Three researchers from Concordia University's Centre for Sensory Studies recently completed a study that looks at how all the specific techniques the local casino uses to create a "sensuous" gambling experience affect the client. The authors argue that their ethnographic study is among the first to explore how these sensory design techniques work together to shape the atmosphere of the casino.
With the lure of online gambling high during COVID-19 lockdowns - and some gambling venues now reopening - partners and families of problem gamblers may be the first to see a problem emerging. Many problem gamblers do not acknowledge their addiction and do not seek help - and that's when people close to them need support to cope, and potentially even help turn the situation around by motivating a partner to seek help.
A new study suggests that a number of practices in video games, such as token wagering, real-money gaming, and social casino spending, are significantly linked to problem gambling.
The 'gamblification' of sports over recent years poses significant challenges for individuals, families and community wellbeing according to new research.
The sights and sounds of winning on a slot machine may increase your desire to play--and your memories of winning big, according to new research by University of Alberta scientists.
Research from Michigan State University is one of the first to identify common attributes of cybercrime networks, revealing how these groups function and work together to cause an estimated $445-600 billion of harm globally per year.
A new study has shown that, among online gamblers, setting voluntary monetary limits can help players stay in control of their gambling and the most significant effects were seen among intense gamblers.
A computer betting game can help predict the likelihood that someone recovering from opioid addiction will reuse the pain-relieving drugs, a new study shows.
The Plainridge Park Casino has created job opportunities for the unemployed and underemployed, among other economic benefits, without an increase in problem gambling, according to University of Massachusetts Amherst researchers from the Social and Economic Impacts of Gambling in Massachusetts (SEIGMA) study.

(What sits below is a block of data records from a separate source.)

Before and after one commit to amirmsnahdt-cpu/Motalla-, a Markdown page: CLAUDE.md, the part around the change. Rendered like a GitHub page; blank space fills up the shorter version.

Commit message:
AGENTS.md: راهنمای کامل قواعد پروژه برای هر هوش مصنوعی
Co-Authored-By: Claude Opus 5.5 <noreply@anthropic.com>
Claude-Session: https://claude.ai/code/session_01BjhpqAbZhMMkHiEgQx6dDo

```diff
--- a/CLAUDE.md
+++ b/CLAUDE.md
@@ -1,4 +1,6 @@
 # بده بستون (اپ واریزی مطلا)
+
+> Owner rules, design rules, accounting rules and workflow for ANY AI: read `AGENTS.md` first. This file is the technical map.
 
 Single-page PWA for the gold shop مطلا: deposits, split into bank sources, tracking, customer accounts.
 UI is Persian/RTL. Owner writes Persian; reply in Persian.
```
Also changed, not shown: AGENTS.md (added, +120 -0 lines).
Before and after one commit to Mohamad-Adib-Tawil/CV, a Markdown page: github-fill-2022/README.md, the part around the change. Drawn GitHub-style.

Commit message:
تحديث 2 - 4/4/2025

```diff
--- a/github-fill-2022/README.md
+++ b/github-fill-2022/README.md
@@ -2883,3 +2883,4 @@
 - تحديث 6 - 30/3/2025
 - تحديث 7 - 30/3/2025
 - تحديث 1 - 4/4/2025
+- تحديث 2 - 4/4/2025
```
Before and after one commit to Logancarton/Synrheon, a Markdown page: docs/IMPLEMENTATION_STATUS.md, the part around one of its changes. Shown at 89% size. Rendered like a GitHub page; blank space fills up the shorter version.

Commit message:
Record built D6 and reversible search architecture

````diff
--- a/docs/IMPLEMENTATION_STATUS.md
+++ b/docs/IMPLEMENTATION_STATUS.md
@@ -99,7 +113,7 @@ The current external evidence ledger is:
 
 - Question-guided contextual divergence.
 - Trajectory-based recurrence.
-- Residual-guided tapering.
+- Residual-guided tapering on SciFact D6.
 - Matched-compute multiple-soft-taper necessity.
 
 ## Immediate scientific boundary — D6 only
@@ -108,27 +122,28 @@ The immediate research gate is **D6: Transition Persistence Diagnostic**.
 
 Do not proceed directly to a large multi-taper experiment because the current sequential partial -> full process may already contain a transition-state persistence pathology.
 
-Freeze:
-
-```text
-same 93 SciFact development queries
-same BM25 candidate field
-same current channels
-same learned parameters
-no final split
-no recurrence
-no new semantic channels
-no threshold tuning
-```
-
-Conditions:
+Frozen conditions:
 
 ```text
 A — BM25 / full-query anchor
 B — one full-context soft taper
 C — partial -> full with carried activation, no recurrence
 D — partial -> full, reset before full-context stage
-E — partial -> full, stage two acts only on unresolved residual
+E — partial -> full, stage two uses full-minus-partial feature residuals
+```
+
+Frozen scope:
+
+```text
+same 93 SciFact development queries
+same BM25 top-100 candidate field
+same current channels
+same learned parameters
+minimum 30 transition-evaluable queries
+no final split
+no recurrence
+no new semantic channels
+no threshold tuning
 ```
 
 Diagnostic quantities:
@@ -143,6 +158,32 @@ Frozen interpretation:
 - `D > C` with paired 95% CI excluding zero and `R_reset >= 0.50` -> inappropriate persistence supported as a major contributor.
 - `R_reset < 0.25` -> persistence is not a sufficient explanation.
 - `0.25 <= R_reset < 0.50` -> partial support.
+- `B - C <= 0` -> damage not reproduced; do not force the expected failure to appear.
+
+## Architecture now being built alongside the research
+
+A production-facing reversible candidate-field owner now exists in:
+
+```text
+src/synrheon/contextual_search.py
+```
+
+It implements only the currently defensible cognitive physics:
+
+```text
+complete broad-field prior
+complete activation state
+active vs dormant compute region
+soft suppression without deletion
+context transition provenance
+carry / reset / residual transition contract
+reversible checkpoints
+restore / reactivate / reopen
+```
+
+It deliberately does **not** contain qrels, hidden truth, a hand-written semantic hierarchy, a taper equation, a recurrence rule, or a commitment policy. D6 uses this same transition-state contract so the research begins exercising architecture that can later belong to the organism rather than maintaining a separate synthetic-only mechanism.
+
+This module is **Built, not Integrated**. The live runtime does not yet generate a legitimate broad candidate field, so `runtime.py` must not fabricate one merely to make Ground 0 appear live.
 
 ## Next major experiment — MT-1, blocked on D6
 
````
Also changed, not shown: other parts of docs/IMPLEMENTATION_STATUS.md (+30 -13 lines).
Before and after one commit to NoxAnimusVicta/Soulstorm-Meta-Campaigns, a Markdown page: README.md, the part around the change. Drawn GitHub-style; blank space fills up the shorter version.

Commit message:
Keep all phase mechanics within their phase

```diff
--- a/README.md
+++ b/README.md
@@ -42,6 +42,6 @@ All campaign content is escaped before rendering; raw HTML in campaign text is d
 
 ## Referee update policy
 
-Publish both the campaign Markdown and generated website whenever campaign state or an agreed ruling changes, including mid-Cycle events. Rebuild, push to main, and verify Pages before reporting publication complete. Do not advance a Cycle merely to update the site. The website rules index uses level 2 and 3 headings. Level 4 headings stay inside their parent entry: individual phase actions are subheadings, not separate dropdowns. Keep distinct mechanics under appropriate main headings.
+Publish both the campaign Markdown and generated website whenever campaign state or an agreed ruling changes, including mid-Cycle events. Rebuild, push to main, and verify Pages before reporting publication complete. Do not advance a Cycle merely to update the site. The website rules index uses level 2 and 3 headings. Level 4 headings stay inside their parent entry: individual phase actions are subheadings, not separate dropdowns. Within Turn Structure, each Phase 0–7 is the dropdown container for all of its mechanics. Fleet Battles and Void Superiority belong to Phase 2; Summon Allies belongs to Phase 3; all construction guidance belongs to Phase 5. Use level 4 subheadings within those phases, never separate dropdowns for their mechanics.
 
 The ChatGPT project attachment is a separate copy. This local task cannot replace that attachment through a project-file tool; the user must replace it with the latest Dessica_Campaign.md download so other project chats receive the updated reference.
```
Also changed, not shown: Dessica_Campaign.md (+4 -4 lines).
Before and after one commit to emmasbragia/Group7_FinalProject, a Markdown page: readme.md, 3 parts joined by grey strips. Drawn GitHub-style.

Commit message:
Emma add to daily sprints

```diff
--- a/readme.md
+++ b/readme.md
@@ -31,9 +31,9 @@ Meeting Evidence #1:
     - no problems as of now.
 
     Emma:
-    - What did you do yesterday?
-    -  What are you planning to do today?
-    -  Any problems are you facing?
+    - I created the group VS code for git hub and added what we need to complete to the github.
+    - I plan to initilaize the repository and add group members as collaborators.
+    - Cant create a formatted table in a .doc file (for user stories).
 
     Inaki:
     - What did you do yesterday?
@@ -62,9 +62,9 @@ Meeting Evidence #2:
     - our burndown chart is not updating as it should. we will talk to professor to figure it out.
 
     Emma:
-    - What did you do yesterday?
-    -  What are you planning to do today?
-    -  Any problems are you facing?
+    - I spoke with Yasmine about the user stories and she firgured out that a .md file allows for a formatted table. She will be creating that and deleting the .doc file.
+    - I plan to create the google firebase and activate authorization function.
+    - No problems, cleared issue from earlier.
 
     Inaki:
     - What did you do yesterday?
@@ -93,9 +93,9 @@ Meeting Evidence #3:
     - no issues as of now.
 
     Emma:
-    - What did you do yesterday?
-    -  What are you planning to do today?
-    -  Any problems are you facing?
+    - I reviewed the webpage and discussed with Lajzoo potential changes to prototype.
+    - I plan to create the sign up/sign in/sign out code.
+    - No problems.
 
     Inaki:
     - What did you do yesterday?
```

For nearly 70 years, researchers believed that near-miss events like these would encourage you to continue gambling. But new research from University of Alberta scientists suggests that the near-miss effect may not exist at all.